I was able to crawl into the living room. The vase quickly disappeared from our house. I have long forgotten how my mother looked to me at that tender age, but her expression, in that smile and her eyes, I remember and cherish. It’s the characteristic I look for, appreciate and find special about the women in my life.

In high school, I was love struck by a particular young lady who passed me regularly in the halls. She was petite in all her features, had long blond hair, and a beautiful wistful expression. Every time she passed, I felt myself going into cardiac arrest. I wanted so much to say something to her, but out of shyness, was paralyzed in the vocal cords. My fear was that I didn’t know which way her expression would turn if I spoke. Would it be a smile of approval, or a frown of disapproval? I never found out. I suffered for three years, kicking myself over and over for my fear of rejection. I’ve long forgotten her name, but not her face.

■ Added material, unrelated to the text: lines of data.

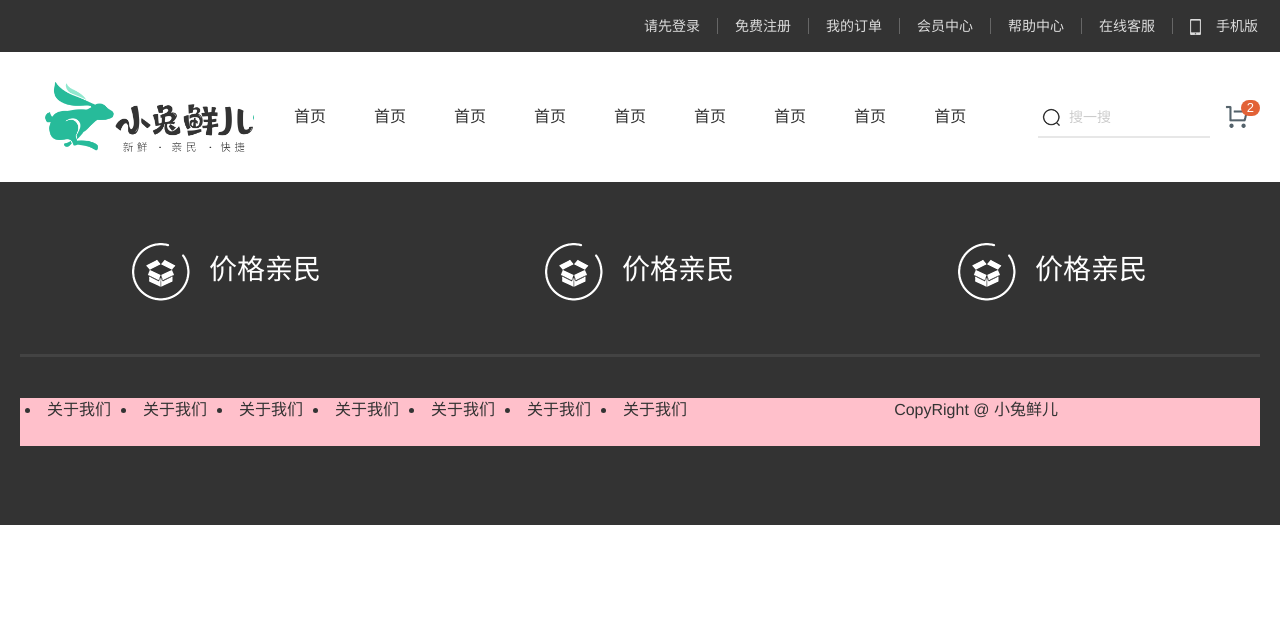
Repository: DengBiHua/xtx_pc_client
Page: index.html
An editor plug-in stored every save of this project. The page is shown before and after the next save, followed by the edit.
The browser window is 1280 px wide. The pictures show the whole page.

Above is the page before, as saved 2022-04-16 15:50:12.

After the next save:
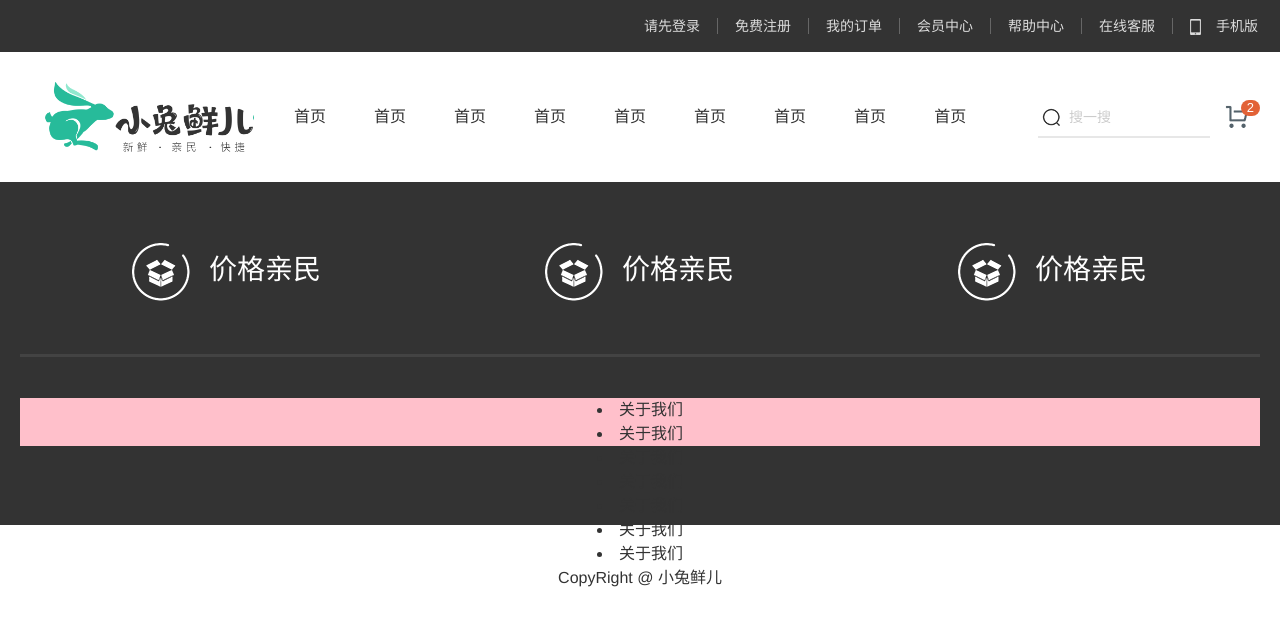
Saved 14 s later.
--- a/css/common.css
+++ b/css/common.css
@@ -176,12 +176,3 @@
     background-color: pink;
     text-align: center;
 }
-
-.footer .bottom ul {
-    margin: 0 auto;
-}
-
-.footer .bottom li {
-    float: left;
-    padding: 0 5px;
-}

A recent article in Time Magazine addressed shyness in children. Some children have difficulty in identifying human facial expressions, particularly those fleeting ones that give visual clues as to the intentions of the person behind the face. The shy person holds back, not knowing whether they see a threat, approval or rejection. I would extend that analysis to the faces that show passivity or neutrality. The shy person may not want to find out whether they will turn into a smile or a snarl. Since the problem is totally in the hands, or the mind, of the shy person, they internalize their frustration and further retreat into indecision. Thank goodness for the occasional good soul who exudes smiles and encouragement and invites the shy one in.

I don’t think I’m alone in what a face can do, or how it can affect one’s mood. Witness Helen of Troy, “The Face that Could Launch a Thousand Ships,” My Fair Lady’s, “I’ve Grown Accustomed to Her Face,” and the strains of Frank Sinatra’s romantic ballad, “Nancy (with the Laughing Face).” If my son had been born a girl, he would have been named Nancy. A lot of us have a similar—call it what you want— hang up or passion. The face that moves me to song or joy or tears or peacefulness has changed since my childhood. I see it in my wife and others who are kind and gentle, who light up in my presence. I see it in my favorite Vancouver waitress, the receptionist at my health club, good friends, my granddaughter who is a clone of my daughter, or my dental hygienist who works behind a surgical mask but whose eyes invite you in. Yes, I am hopelessly addicted, fatally smitten, totally in love with that smile, the melody, the words, the message, her lovely face.  

Next Week, “ Deep Snow”, Chapter 41 of “Inside and Outside” (walking in his tracks requires less effort).

Dick Sederquist is a retired engineer, engineering consultant, writer, author, hiker, motivational speaker and cancer and depression survivor. Dick suffered an emotional breakdown 35 years ago, realizing that he had been depressed all his life. That started his long journey back to mental health and happiness. Dick writes motivational and inspirational nonfiction short stories and essays for general audiences on many topics including life, family, humor, spirituality, nature, science, his volunteer prison experiences, hiking and travel adventures, depression, overcoming adversity, and what the author refers to as “home improvement”, healing the mind and body we live in. Dick and his wife have been married 50 years; have two grown children and four grandchildren, all part of a close-knit, active, caring and loving family. The whole family believes that the greatest gift in life is helping others.

Comments

No comments made yet. Be the first to submit a comment

Leave your comment

Guest
Guest Tuesday, 24 April 2018